About 88 percent of the state's population is Caucasian and 6.5 percent is African American, compared to 13 percent nationwide. U.S. Census stats were even more lopsided during my childhood, and I recall meeting only one black person - at a church camp - before entering college in the 1970s.
Maybe that's just the way it was in much of the northern Midwest, but the Rev. Richard Keil wasn't satisfied with accepting circumstances. His Wisconsin roots set him on a lifelong path to serve the Roman Catholic Church, but his heart went 900 miles out of the way to learn and do more as a minister.
The Sheboygan native attended St. Dominic Parish until his family moved to Racine and St. Edward Parish in the 1940s. Then came a stint in the Army and enrollment in seminary.

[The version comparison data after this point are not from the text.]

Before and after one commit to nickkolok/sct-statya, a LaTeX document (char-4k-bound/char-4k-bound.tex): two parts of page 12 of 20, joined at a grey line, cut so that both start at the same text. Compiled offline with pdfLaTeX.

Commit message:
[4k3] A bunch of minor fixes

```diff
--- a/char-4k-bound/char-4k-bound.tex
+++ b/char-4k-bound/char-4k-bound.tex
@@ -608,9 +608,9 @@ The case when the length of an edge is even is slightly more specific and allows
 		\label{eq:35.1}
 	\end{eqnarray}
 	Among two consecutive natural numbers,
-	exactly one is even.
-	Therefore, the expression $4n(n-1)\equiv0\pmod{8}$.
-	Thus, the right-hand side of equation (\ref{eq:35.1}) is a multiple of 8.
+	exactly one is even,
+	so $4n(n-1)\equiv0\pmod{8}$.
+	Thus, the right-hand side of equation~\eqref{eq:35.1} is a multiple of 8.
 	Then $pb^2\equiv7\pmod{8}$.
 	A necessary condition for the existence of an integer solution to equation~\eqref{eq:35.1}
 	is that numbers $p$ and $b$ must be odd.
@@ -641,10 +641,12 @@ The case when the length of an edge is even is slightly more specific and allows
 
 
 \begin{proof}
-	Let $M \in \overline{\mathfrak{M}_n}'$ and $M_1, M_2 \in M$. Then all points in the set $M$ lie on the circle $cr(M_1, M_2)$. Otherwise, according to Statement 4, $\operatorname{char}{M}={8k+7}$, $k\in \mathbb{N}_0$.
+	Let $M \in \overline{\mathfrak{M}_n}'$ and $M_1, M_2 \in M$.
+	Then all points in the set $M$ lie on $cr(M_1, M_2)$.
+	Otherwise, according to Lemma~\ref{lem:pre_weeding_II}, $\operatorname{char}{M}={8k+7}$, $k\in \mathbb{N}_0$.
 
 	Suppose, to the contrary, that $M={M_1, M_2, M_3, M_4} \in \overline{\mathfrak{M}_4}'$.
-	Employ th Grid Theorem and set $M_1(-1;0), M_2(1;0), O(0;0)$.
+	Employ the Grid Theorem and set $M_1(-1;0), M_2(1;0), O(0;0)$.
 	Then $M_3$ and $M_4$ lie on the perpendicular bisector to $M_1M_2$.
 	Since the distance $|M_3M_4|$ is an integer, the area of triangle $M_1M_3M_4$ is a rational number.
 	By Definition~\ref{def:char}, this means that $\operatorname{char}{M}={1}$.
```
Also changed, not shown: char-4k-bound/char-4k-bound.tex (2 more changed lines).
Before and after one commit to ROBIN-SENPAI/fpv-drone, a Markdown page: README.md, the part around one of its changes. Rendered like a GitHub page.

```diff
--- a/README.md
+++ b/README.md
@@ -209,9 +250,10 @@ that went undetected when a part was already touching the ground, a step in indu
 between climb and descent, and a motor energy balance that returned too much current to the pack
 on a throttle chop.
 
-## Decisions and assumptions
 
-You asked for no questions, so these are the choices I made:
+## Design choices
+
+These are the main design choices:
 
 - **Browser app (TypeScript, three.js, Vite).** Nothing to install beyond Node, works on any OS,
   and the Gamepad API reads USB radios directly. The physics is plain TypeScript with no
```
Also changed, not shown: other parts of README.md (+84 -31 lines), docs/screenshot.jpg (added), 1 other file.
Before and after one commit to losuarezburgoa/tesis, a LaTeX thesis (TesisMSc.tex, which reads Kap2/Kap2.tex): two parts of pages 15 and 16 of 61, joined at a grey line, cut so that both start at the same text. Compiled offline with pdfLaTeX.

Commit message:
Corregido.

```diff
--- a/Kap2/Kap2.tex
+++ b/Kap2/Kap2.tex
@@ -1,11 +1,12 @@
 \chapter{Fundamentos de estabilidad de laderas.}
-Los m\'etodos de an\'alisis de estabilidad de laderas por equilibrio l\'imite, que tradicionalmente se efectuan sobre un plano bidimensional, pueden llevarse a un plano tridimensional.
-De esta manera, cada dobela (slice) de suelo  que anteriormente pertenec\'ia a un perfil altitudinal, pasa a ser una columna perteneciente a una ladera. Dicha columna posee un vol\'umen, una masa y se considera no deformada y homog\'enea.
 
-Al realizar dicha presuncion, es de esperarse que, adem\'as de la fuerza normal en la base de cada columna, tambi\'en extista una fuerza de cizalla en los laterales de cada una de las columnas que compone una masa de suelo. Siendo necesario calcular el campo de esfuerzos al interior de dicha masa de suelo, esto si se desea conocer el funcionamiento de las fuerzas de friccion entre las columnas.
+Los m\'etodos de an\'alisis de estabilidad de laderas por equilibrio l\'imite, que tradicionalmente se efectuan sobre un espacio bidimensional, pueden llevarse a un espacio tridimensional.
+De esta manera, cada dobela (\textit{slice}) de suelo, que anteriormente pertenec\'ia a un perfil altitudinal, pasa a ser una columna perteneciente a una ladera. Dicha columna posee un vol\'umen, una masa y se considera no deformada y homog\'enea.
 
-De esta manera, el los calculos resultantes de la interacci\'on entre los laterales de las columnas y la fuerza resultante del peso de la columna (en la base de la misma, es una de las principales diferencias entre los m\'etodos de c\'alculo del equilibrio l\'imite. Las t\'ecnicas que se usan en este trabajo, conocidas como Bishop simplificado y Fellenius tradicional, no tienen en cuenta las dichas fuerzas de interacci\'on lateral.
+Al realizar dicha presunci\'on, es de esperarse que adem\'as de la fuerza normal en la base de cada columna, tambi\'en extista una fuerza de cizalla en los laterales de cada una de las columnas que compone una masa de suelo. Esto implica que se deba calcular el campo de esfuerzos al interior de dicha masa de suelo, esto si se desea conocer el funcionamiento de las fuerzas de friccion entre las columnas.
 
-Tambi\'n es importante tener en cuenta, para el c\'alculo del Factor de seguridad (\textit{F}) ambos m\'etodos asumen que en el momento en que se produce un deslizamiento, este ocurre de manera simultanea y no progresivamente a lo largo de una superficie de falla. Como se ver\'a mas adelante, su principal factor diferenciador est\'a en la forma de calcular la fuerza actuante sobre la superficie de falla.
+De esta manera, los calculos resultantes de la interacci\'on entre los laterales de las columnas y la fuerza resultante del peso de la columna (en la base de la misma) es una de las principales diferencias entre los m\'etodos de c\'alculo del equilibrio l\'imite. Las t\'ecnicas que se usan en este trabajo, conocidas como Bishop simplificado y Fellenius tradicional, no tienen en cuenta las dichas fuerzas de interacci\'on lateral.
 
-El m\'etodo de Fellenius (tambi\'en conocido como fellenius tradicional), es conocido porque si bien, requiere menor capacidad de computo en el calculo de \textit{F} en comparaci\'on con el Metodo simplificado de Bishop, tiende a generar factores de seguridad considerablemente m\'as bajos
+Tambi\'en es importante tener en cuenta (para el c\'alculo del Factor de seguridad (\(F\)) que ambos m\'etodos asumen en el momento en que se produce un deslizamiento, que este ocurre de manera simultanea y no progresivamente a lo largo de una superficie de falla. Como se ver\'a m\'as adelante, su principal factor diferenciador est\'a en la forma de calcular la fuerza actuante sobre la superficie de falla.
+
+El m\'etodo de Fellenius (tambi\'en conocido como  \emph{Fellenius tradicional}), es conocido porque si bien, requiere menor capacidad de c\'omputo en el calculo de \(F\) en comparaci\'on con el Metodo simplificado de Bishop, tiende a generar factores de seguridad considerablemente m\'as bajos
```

Keil studied black history on the side, first with curiosity, then conviction.
By the summer of 1956, the young man sought farm work in rural Alabama because "I wanted to be in a place conducive to being a priest" who better understood the world, and "this also introduced me to the South and the African-American community," he recalls, during a phone interview.
What Keil found was a culture fraught with oppression and "downright terrorism - we were treating these people like trash." That firsthand realization changed his life.
Church ministry took him to Kiln, Miss., and rural Alabama before moving in the 1970s to Macon, Ga., where 68 percent of residents are black.
"All during this time, I started to study Malcolm X, Martin Luther King and more black history," Keil explains. "The more I learned, the more I was entrenched."
By the mid 1980s, the priest at St. Peter Claver Catholic Church also was founder of the Tubman African American Museum, devoted to history, culture, art and other unsung contributions to society.
That includes golf tees and barn-shaped dinner pails in the Inventors Gallery, spirit jugs and a "white's only" bubbler in the local history archives.
"So much of who we are is tied up with dignity and self-image," the retiree notes. "I was just a white man in an African-American community" who wanted to make a difference.
Keil in 1981 spent $36,500 for a rundown and 8,500-square-foot warehouse, slated for demolition. He named the museum after Harriet Tubman, the "Black Moses" whose Underground Railroad work helped free hundreds of slaves, because she epitomized the "strength and goodness" that he saw in African Americans.
In spring 2015, the original museum will be replaced with a $22 million building that is five times bigger, and the founder has decided to keep his distance.
"I'm not a black artist, a black historian or a museum professional," Keil notes, so he has let younger generations take over.
What now grows in Macon would not have begun if the Sheboygan boy, now 80 years old, hadn't let curiosity and compassion get the best of him.
? The Tubman African American Museum is closed Sundays and Mondays. The new museum adds exhibit and event space, especially for civil rights discussions. tubmanmuseum.com, 478-743-8544
? Here's another Wisconsin connection to Macon, Ga.: The music-rich city counts soul singer Otis Redding among its native sons, and a life-sized statue of him faces the Ocmulgee River at Gateway Park. The "(Sittin' on) The Dock of the Bay" performer died when his plane crashed into Madison's Lake Monona on a stormy December day in 1967.
Macon also is home to The Big House, an Allman Brothers Band museum. thebighousemuseum.com, 478-741-5551
These musicians and many more - including Little Richard, Ray Charles, Lena Horne and Gladys Knight - are inductees in the Georgia Music Hall of Fame, whose Macon-based museum closed in 2011, after a cut in state funding.
The restored and historic Douglass Theatre, where Otis Redding was discovered during a talent show (he got $5 for winning it), remains open for events in Macon. douglasstheatre.org, 478-742-2000
Also worth a stop: H&H Restaurant, for music memorabilia and soul food in modest confines where "Mama Louise" Hudson used to serve the Allman Brothers and other hungry musicians for free, before they hit it big. They never forgot her and eventually took her on a concert tour.
The band "always wanted something to eat before going on a tour," Mama Louise told me in 2009. "Sometimes they'd pay, and sometimes they wouldn't. We became friends, and when they could only afford two plates to split between five of them, I'd give them five because you if can help somebody, you do it."
H&H operated one block from the original Capricorn Records music studio. A meat and three sides costs around $10. The second restaurant "H," Inez Hill, died in 2007 at age 94. facebook.com/MamaLouise, 478-742-9810
For more about Macon attractions: maconga.org, 800-768-3401